"This all started with a phone call," Don Schisler said as he took the floor at the Super 8 Motel this past weekend to relate his experiences with the hit TV show "The Dukes of Hazzard."
"The film commissioner of the State of Georgia had recommended me to do the picture cars. I'd done picture cars for years on commercials and other features. The phone rang and it was John Marenda, and he said, 'Can you meet at the Holiday Inn tomorrow morning?' This was about six weeks before the first day of principal photography."
So did Schisler bite? You betcha. This Dearborn, Michigan, native, who attended Wayne State University in Detroit and even worked for Ford Motor Co. for a time, became the transportation director for our beloved show. "I'm sort of a Georgia redneck version of a casting director for cars. The General hadn't even been chosen as a Dodge Charger. The art director and the director have the big say-so. For the General, I put up three cars: I put a Firebird, a Mustang and a Charger as a he-man sort of thing. The Charger was the best choice because it was a little bigger and it's about as macho as they come. In retrospect, they don't come any better."
Schisler told the group gathered in the meeting room of the motel in Covington last Friday that his wife read the script for "The Dukes of Hazzard" back then and said it would never reach the screen. "She said, 'There's no story here. There's no meat here.' It was very vanilla. But when you put the whole thing together -- the right people, the right location -- everything went together magically, to end up being something that went to No. 1 on the charts."
And Schisler's own role was so crucial, since this was to be a show that was as much about a car as it was about people. But for the action to start, models of that "he-man" 1969 Dodge Charger had to be secured. "These were cars that had been flailed for all those years. The first thing we had to do was get them to the shop. And it was safety, safety, safey. ... It changed my whole life when Rodney Mitchell was killed." (Just a day away from leaving the set for another production, Mitchell died on June 18, 1980, when a camera car rolled over as it hit a soft side of the shoulder of the road in Lake Sherwood, California.)
"The cars arrived here to the Holiday Inn," Schisler continued. "I don't think any of them was a good start. They had to have new batteries. One of the worst things we had to do was get the rear brakes to work. So the first thing we did is we went to the parts store ... I went down to the drag race shop and bought all the line locks, and I put the line locks in the circuit going to the front wheels. They were originally hydraulic locks for wreckers. My dad was service manager for Hudson in Pittsburgh, Pennsylvania, and all the Hudson's would buy line locks. I had a liberal education when I was 12 years old with line locks in Pittsburgh. The Baxleys were hitting me over the head, why couldn't you make these rear brakes lock up? So that worked out. I carried one of those in my camera car."
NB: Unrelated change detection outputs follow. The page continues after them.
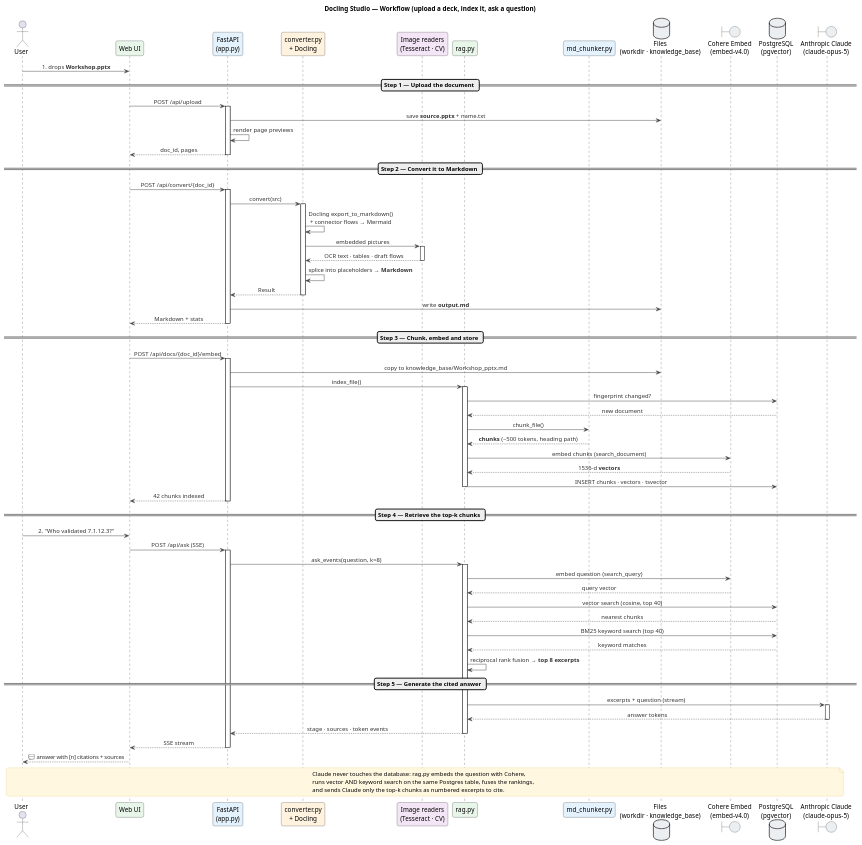
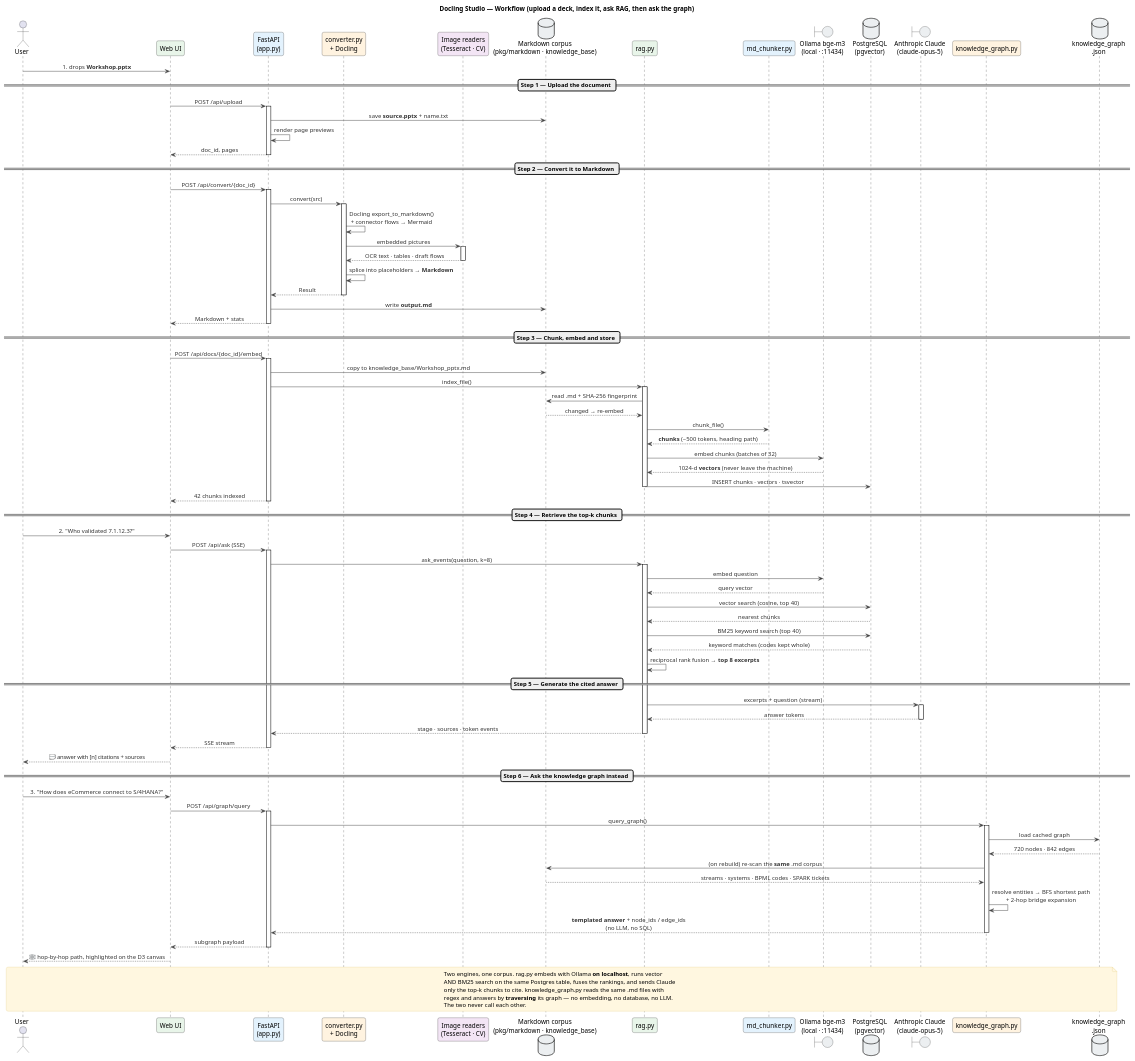
The diagram in docs/system-workflow.puml (spalanivelu1989/docling-studio), drawn with PlantUML before and after one commit. The commit also changed 151 other files, not shown here.

```diff
--- a/docs/system-workflow.puml
+++ b/docs/system-workflow.puml
@@ -1,101 +1,122 @@
 @startuml system-workflow
-title Docling Studio — Workflow (upload a deck, index it, ask a question)
+title Docling Studio — Workflow (upload a deck, index it, ask RAG, then ask the graph)
 
 skinparam backgroundColor #FFFFFF
 skinparam shadowing false
 skinparam sequenceMessageAlign center
 skinparam roundcorner 8
 skinparam ArrowColor #444444
 skinparam ArrowFontColor #333333
 skinparam responseMessageBelowArrow true
 skinparam NoteBackgroundColor #FFF7E0
 skinparam NoteBorderColor #E0C46C
 
 actor "User" as User
 participant "Web UI" as UI #E8F5E9
 participant "FastAPI\n(app.py)" as API #E3F2FD
 participant "converter.py\n+ Docling" as Conv #FFF3E0
 participant "Image readers\n(Tesseract · CV)" as Read #F3E5F5
+database "Markdown corpus\n(pkg/markdown · knowledge_base)" as Files #ECEFF1
 participant "rag.py" as RAG #E8F5E9
 participant "md_chunker.py" as Chunk #E3F2FD
-database "Files\n(workdir · knowledge_base)" as Files #ECEFF1
-boundary "Cohere Embed\n(embed-v4.0)" as Cohere #ECEFF1
+boundary "Ollama bge-m3\n(local · :11434)" as Ollama #ECEFF1
 database "PostgreSQL\n(pgvector)" as PG #ECEFF1
 boundary "Anthropic Claude\n(claude-opus-5)" as Claude #ECEFF1
+participant "knowledge_graph.py" as KG #FFF3E0
+database "knowledge_graph\n.json" as KGJson #ECEFF1
 
 User -> UI : 1. drops **Workshop.pptx**
 
 == Step 1 — Upload the document ==
 UI -> API : POST /api/upload
 activate API
 API -> Files : save **source.pptx** + name.txt
 API -> API : render page previews
 API --> UI : doc_id, pages
 deactivate API
 
 == Step 2 — Convert it to Markdown ==
 UI -> API : POST /api/convert/{doc_id}
 activate API
 API -> Conv : convert(src)
 activate Conv
 Conv -> Conv : Docling export_to_markdown()\n+ connector flows → Mermaid
 Conv -> Read : embedded pictures
 activate Read
 Read --> Conv : OCR text · tables · draft flows
 deactivate Read
 Conv -> Conv : splice into placeholders → **Markdown**
 Conv --> API : Result
 deactivate Conv
 API -> Files : write **output.md**
 API --> UI : Markdown + stats
 deactivate API
 
 == Step 3 — Chunk, embed and store ==
 UI -> API : POST /api/docs/{doc_id}/embed
 activate API
 API -> Files : copy to knowledge_base/Workshop_pptx.md
 API -> RAG : index_file()
 activate RAG
-RAG -> PG : fingerprint changed?
-PG --> RAG : new document
+RAG -> Files : read .md + SHA-256 fingerprint
+Files --> RAG : changed → re-embed
 RAG -> Chunk : chunk_file()
 Chunk --> RAG : **chunks** (~500 tokens, heading path)
-RAG -> Cohere : embed chunks (search_document)
-Cohere --> RAG : 1536-d **vectors**
+RAG -> Ollama : embed chunks (batches of 32)
+Ollama --> RAG : 1024-d **vectors** (never leave the machine)
 RAG -> PG : INSERT chunks · vectors · tsvector
 deactivate RAG
 API --> UI : 42 chunks indexed
 deactivate API
 
 == Step 4 — Retrieve the top-k chunks ==
 User -> UI : 2. "Who validated 7.1.12.3?"
 UI -> API : POST /api/ask (SSE)
 activate API
 API -> RAG : ask_events(question, k=8)
 activate RAG
-RAG -> Cohere : embed question (search_query)
-Cohere --> RAG : query vector
+RAG -> Ollama : embed question
+Ollama --> RAG : query vector
 RAG -> PG : vector search (cosine, top 40)
 PG --> RAG : nearest chunks
 RAG -> PG : BM25 keyword search (top 40)
-PG --> RAG : keyword matches
+PG --> RAG : keyword matches (codes kept whole)
 RAG -> RAG : reciprocal rank fusion → **top 8 excerpts**
 
 == Step 5 — Generate the cited answer ==
 RAG -> Claude : excerpts + question (stream)
 activate Claude
 Claude --> RAG : answer tokens
 deactivate Claude
 RAG --> API : stage · sources · token events
 deactivate RAG
 API --> UI : SSE stream
 deactivate API
 UI --> User : 💬 answer with [n] citations + sources
 
+== Step 6 — Ask the knowledge graph instead ==
+User -> UI : 3. "How does eCommerce connect to S/4HANA?"
+UI -> API : POST /api/graph/query
+activate API
+API -> KG : query_graph()
+activate KG
+KG -> KGJson : load cached graph
+KGJson --> KG : 720 nodes · 842 edges
+KG -> Files : (on rebuild) re-scan the **same** .md corpus
+Files --> KG : streams · systems · BPML codes · SPARK tickets
+KG -> KG : resolve entities → BFS shortest path\n+ 2-hop bridge expansion
+KG --> API : **templated answer** + node_ids / edge_ids\n(no LLM, no SQL)
+deactivate KG
+API --> UI : subgraph payload
+deactivate API
+UI --> User : 🕸️ hop-by-hop path, highlighted on the D3 canvas
+
 note across
-  Claude never touches the database: rag.py embeds the question with Cohere,
-  runs vector AND keyword search on the same Postgres table, fuses the rankings,
-  and sends Claude only the top-k chunks as numbered excerpts to cite.
+  Two engines, one corpus. rag.py embeds with Ollama **on localhost**, runs vector
+  AND BM25 search on the same Postgres table, fuses the rankings, and sends Claude
+  only the top-k chunks to cite. knowledge_graph.py reads the same .md files with
+  regex and answers by **traversing** its graph — no embedding, no database, no LLM.
+  The two never call each other.
 end note
 
 @enduml
```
Appropriately enough, Schisler's work sped by as fast as the General on one of them back roads!
"The whole thing went through in a flash. In retrospect, it was like one week. I think it was actually a month and a half. It was just pandemonium, 24-7. ... The body shop had it even worse." (Yea, they did! See yesterday's post of this blog!)
But it's par for the course, Schisler said. "Episodic TV always suffers from major problems. A lot of crazy unplanned things. There's some real wild stuff that goes on."
Sounds like Schisler, who still lives in Metro Atlanta, loved every minute of his work on "The Dukes."
"It's been a great ride," he said. "I never thought it would do what it's done today. The magnitude."
Photo above, of Schisler, right, looking over Jon Holland's new "Dukes" book, "The Roads to Early Hazzard," by Billie Rae Bates. See last week's post of this blog for more on Jon's book.